Monday, 7 December 2009

Copenhagen climate summit: Ending deforestation key to stopping global warming

Protecting rainforests will be a central part of any climate change deal at Copenhagen.

By Louise Gray, Environment CorrespondentPublished: 8:00AM GMT 06 Dec 2009

Deforestation causes around fifth of greenhouse gas emissions every year, more than all the forms of air and surface transport combined.
This is because trees suck up carbon dioxide as they grow, so every time forests are chopped down it reduces the Earth’s ability to absorb the greenhouse gas.

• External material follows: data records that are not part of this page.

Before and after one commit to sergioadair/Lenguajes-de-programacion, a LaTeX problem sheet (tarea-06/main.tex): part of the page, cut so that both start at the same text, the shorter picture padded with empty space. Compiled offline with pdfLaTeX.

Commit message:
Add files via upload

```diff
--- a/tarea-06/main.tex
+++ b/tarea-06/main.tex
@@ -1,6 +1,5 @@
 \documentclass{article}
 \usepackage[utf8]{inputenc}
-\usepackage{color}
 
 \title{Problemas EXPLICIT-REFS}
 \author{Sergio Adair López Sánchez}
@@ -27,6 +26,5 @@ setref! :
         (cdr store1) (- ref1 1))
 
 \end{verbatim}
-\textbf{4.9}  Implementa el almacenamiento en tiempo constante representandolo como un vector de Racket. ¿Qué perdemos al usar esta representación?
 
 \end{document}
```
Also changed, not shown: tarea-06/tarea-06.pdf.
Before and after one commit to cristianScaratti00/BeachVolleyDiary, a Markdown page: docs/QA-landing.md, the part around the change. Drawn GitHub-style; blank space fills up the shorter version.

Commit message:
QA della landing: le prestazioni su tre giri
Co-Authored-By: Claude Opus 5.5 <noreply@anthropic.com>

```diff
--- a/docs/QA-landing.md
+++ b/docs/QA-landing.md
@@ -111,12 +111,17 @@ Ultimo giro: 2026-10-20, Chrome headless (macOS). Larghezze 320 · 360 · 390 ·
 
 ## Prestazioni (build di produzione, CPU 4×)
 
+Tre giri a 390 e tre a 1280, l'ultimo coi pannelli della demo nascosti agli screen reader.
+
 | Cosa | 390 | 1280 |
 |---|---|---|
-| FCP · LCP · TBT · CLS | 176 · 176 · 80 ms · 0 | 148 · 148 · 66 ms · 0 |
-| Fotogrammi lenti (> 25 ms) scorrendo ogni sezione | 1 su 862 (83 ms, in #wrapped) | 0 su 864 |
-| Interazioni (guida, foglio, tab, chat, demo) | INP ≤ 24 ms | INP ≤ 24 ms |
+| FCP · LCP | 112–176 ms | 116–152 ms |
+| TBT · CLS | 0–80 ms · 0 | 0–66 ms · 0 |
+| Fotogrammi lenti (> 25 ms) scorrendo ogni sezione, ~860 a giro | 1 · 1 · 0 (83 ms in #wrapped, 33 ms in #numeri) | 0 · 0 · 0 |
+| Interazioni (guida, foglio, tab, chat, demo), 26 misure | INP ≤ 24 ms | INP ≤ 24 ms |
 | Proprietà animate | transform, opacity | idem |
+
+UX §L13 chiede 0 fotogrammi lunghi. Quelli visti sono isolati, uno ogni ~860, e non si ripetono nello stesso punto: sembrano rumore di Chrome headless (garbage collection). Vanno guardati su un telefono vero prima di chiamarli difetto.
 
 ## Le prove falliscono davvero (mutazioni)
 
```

Therefore if the world wants to reduce emissions, it must stop deforestation.
It is also a relatively easy way to reduce carbon dioxide, compared to the effort required in asking the world to stop driving cars and running factories.
The big question is how do you stop poor people in rainforest nations like Brazil, Indonesia and the Congo chopping down trees to feed their families. Or indeed to produce beef, palm oil and timber to export to countries like Britain.
The answer lies in an innovative scheme that would pay the poor countries not to chop down trees.
REDD or Reducing Emissions from Deforestation and Degradation (Redd) has been talked about for years but the summit at Copenhagen is the first opportunity to see it implemented on a global scale.
Richer countries would need to put forward money to set up the mechanisms such as a satellite monitoring service to ensure countries being paid not to chop down trees are keeping their promises. There will also need to be cash to help provide alternative incomes for people in and around the forests.
WWF is calling for funding of around £27 billion per year by 2020 to keep the forests standing.
The money could be raised by making forests part of the carbon markets. This would mean industries could pay to protect forests to offset some of their pollution. People could even buy ‘forest bonds’ that grow in value over time as polluting becomes more expensive.
However there are serious concerns. Many of the rainforest nations are dogged by corruption and there are fears that the could end up in the wrong hands. If the scheme is not set up correctly it is in danger of causing more deforestation because logging simply shifts elsewhere.
Indigenous people who rely on the forests need to have a say in how their homeland is managed but in many countries they are marginalised.
The Prince of Wales is leading the world in his fight to make sure trees are worth “more alive than dead”.
He points out that trees not only suck up carbon dioxide but provide ‘water services’ by regulating rainfall and ‘ecosystems services’ in maintaining wildlife.
“If we lose the battle against tropical deforestation, we lose the battle against climate change,” he warns.